### Activity
For each line below that contains the string "utilities", copy that line.
* * * * * * * * *
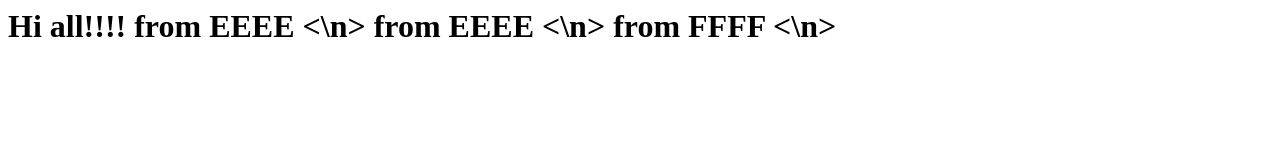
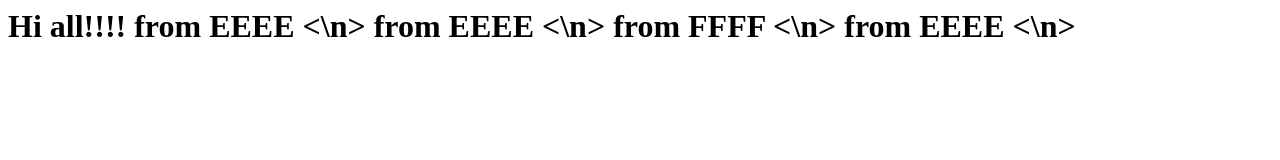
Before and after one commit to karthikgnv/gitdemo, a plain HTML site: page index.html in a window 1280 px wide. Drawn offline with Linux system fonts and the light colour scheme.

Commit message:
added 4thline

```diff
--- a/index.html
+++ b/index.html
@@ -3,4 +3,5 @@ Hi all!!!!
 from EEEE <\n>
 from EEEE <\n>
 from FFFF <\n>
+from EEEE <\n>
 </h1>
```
* * * * * * * * *
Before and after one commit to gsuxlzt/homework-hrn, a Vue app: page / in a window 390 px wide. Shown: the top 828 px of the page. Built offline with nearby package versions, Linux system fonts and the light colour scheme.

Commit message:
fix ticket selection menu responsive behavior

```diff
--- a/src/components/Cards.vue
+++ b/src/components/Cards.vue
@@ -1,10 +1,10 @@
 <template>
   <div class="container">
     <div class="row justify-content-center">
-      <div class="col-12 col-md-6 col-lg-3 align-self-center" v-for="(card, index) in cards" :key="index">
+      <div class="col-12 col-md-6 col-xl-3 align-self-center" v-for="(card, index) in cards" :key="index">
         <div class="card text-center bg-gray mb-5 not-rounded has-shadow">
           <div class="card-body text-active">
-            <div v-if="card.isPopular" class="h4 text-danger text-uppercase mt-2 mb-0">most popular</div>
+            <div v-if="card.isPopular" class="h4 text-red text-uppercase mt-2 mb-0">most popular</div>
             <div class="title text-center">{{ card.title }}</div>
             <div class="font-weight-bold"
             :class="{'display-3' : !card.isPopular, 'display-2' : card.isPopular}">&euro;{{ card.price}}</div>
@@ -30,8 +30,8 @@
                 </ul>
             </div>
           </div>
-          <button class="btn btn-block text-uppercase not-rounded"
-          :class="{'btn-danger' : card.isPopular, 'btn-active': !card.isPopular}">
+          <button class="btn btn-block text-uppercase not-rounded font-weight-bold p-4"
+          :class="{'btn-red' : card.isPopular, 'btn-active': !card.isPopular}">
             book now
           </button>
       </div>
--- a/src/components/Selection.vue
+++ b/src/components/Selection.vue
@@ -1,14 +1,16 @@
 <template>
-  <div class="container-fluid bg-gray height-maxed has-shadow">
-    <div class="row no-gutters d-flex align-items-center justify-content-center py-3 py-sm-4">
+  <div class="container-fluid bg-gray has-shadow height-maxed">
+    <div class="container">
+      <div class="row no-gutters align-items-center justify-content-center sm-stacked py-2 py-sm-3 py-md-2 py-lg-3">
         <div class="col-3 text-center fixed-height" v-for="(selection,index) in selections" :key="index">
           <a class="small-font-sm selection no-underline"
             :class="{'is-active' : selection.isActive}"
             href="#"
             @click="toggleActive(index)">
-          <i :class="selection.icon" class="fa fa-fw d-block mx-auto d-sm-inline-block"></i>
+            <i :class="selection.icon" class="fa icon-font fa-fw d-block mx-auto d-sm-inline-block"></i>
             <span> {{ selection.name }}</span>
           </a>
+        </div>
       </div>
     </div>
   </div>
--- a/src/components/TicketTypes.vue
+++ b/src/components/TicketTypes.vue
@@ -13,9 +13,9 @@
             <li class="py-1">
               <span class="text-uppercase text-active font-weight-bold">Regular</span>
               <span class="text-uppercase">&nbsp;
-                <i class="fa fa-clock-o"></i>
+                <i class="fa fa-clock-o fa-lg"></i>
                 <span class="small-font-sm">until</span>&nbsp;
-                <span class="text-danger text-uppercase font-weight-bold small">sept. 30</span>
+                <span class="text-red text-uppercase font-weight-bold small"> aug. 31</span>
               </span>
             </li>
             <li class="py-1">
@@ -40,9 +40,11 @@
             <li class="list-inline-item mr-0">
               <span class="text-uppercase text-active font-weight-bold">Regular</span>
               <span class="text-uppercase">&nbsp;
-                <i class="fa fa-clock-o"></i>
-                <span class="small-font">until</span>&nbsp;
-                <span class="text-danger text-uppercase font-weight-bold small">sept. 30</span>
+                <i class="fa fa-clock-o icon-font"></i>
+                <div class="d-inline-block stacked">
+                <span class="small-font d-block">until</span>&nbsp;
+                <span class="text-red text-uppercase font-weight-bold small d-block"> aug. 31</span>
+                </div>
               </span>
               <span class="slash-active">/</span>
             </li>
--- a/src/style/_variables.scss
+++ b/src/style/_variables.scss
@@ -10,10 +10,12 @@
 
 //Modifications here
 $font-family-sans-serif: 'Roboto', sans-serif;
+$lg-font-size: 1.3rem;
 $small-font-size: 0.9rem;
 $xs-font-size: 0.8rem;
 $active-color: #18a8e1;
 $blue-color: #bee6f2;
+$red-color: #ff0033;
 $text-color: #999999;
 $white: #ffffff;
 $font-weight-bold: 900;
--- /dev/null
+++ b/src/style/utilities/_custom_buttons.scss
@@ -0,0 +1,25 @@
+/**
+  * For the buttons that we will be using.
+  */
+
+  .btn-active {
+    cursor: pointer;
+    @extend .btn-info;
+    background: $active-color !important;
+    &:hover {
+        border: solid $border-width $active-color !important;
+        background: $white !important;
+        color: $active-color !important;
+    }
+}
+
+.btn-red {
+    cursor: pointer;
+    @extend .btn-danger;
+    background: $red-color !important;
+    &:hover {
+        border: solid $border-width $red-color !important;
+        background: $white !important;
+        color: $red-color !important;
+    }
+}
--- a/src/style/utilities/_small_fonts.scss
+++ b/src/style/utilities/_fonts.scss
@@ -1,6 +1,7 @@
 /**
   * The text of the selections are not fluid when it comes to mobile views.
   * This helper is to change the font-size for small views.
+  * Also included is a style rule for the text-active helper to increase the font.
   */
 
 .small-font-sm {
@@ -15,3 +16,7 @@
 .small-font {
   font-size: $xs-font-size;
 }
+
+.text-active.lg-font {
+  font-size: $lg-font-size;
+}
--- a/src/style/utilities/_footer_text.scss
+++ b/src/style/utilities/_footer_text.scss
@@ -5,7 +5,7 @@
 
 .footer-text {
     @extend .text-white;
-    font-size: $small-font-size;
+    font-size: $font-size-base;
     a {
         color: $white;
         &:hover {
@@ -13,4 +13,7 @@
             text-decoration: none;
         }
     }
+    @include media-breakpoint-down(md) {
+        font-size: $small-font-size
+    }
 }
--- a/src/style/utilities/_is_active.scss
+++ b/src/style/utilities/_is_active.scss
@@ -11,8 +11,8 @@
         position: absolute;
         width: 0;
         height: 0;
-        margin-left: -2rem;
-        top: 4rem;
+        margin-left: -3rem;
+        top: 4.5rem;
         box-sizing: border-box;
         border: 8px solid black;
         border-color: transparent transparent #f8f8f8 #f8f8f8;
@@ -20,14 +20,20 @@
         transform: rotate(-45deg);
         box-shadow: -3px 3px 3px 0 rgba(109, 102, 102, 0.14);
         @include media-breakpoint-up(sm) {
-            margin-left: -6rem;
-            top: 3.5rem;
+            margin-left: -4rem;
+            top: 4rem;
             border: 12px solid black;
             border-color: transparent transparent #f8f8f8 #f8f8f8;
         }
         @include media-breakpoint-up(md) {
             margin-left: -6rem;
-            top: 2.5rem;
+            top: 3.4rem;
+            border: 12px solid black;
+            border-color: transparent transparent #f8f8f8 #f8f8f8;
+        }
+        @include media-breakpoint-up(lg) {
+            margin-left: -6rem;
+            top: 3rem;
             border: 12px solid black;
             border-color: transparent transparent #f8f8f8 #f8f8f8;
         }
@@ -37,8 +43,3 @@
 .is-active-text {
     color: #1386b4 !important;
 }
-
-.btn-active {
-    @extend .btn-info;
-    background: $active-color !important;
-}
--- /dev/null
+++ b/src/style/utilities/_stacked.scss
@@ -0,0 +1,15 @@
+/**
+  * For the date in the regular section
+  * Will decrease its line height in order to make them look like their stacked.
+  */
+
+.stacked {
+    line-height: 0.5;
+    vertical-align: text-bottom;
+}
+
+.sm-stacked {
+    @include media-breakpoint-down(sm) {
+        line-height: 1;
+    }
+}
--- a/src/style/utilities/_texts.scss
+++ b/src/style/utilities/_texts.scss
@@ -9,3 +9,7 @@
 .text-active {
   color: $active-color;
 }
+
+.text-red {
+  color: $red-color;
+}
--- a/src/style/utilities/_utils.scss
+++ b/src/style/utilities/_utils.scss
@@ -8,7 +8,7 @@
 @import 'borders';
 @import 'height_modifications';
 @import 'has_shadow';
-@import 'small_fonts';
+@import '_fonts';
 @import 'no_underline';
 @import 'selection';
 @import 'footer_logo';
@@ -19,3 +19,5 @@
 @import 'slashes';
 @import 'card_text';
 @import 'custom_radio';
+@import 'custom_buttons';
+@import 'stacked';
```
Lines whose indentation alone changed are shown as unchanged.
* * * * * * * * *
### Answer to this task
+++ b/src/style/utilities/_custom_buttons.scss
--- a/src/style/utilities/_small_fonts.scss
+++ b/src/style/utilities/_fonts.scss
--- a/src/style/utilities/_footer_text.scss
+++ b/src/style/utilities/_footer_text.scss
--- a/src/style/utilities/_is_active.scss
+++ b/src/style/utilities/_is_active.scss
+++ b/src/style/utilities/_stacked.scss
--- a/src/style/utilities/_texts.scss
+++ b/src/style/utilities/_texts.scss
--- a/src/style/utilities/_utils.scss
+++ b/src/style/utilities/_utils.scss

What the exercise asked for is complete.